Political leaders and CEOs have to navigate their societies and organizations through challenging times with Covid, inflation, war, and other crises. Dutch leadership professors Janka Stoker and Harry Garretsen have written an instructive book with lessons for leaders in this era of uncertainty.
They draw three lessons from the Covid crisis. The first is that leaders have become more directive during Covid as a consequence of the threat-rigidity reflex: they show more rigid behavior reacting on an external threat. That is functional in the short-term and less effective in the long run. So the lesson is that leaders should give up their directive behavior.
The second lesson is that hybrid working, which has become commonplace, only works well if it is coordinated. Individual flexibility will need to be curtailed.
The third lesson is that just-in-time management needs to become just-in-case management. Organizations need more resilience in their ability to absorb shocks. They need to move from efficient to robust.
Stoker and Garretsen also write about political leadership. In their view the political fragmentation and polarization in Europe and the US can only be countered by leaders providing a meaningful story that addresses feelings of economic and social uncertainty and shows citizens what they can expect and why. They are very critical about Dutch Prime Minister Mark Rutte and his lack of vision.

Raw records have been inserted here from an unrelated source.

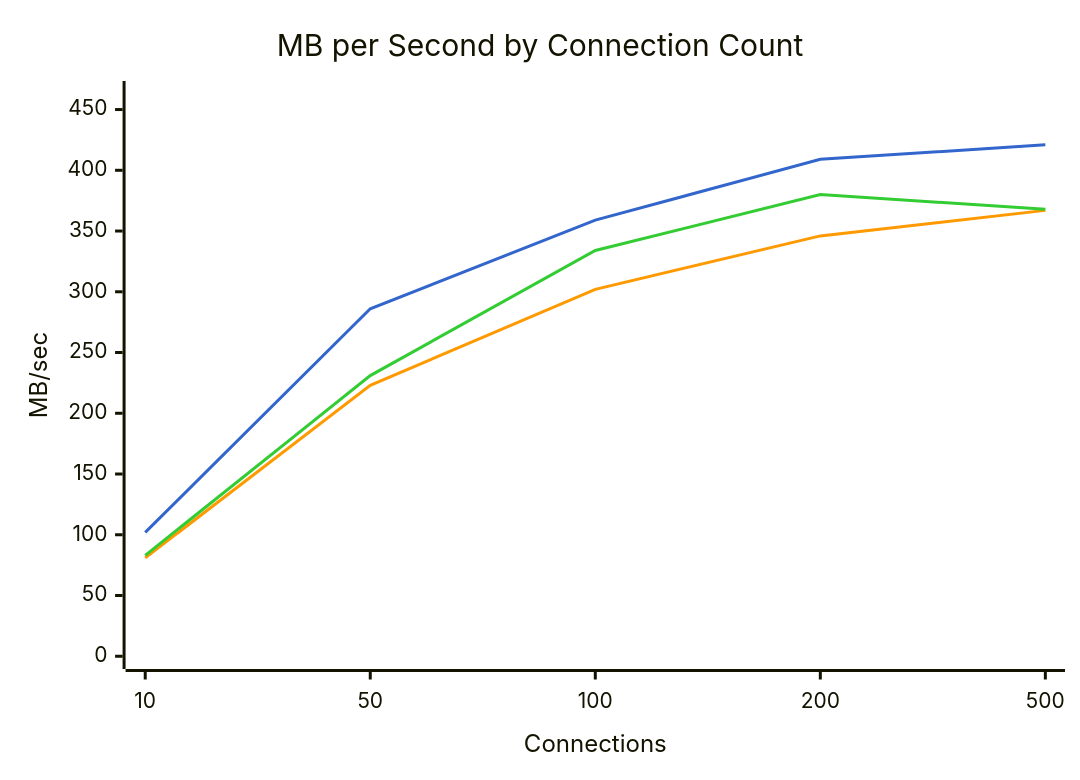
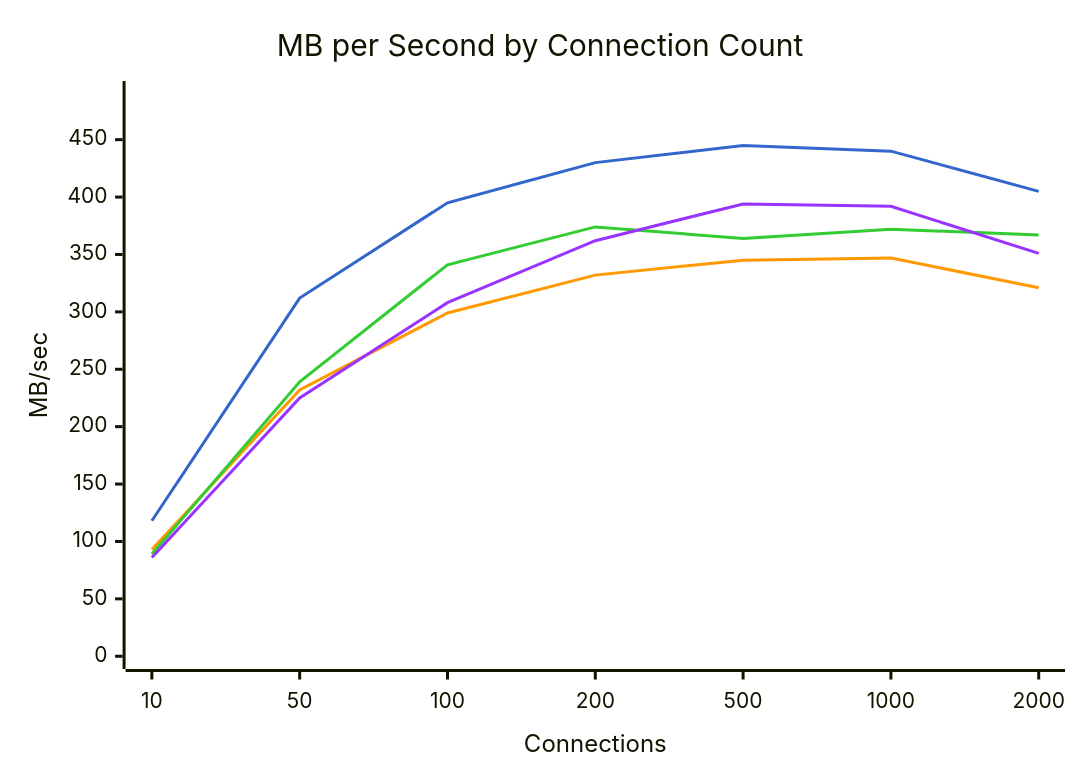
Before and after one commit to youyuanwu/bypass-misc: the second of 6 diagrams in docs/Bench/Azure/Standard_D4s_v5.md, drawn with Mermaid. The commit also changed other lines of this file and 15 other files, not shown here.

````diff
--- a/docs/Bench/Azure/Standard_D4s_v5.md
+++ b/docs/Bench/Azure/Standard_D4s_v5.md
@@ -48,15 +62,16 @@
 ```mermaid
 ---
 config:
     themeVariables:
         xyChart:
-            plotColorPalette: "#3366cc, #ff9900, #33cc33"
+            plotColorPalette: "#3366cc, #ff9900, #33cc33, #9933ff"
 ---
 xychart-beta
     title "MB per Second by Connection Count"
-    x-axis "Connections" [10, 50, 100, 200, 500]
-    y-axis "MB/sec" 0 --> 463
-    line "dpdk" [102, 286, 359, 409, 421]
-    line "tokio" [81, 223, 302, 346, 367]
-    line "tokio-local" [83, 231, 334, 380, 368]
+    x-axis "Connections" [10, 50, 100, 200, 500, 1000, 2000]
+    y-axis "MB/sec" 0 --> 490
+    line "dpdk" [118, 312, 395, 430, 445, 440, 405]
+    line "tokio" [93, 232, 299, 332, 345, 347, 321]
+    line "tokio-local" [89, 239, 341, 374, 364, 372, 367]
+    line "kimojio" [86, 225, 308, 362, 394, 392, 351]
 ```
````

The authors are convinced that autocratic leaders will fail in the end. They have a negative impact on economic growth, don’t understand their people, assemble yes-men around them and see threats too late. The demise of Russian leader Poetin is inevitable in their view, hopefully without him taking half the world with him.
The authors think that the gap between salaries of CEOs and average employees has negative consequences for organizations and society. In the US this relation has increased from 20:1 in 1965 to 112:1 in 1995 and 312:1 in 2017. They state that the market for CEOs doesn’t work. Rewards for CEOs are insufficiently related to organizational performance, but depend mostly on how non-executives perceive their value.
One of their other suggestions is that leaders should reflect more to learn lessons from the past. They change direction too often and abruptly, embracing the next management fad, thus becoming unpredictable and unreliable. The problem is that reflection takes time, isn’t visible and might necessitate to take action. Changing structures is easier and seems more satisfying.
The main message of the book is that effective leadership is highly contextual and depends more on luck and coindence than on the unique qualities of the individual leader. Exceptional performance is by definition temporary because of the statistical regression to the mean.
Janka Stoker and Harry Garretsen. Goede leiders in onzekere tijden. Lessen voor organisaties en de politiek. Business Bibliotheek, 2022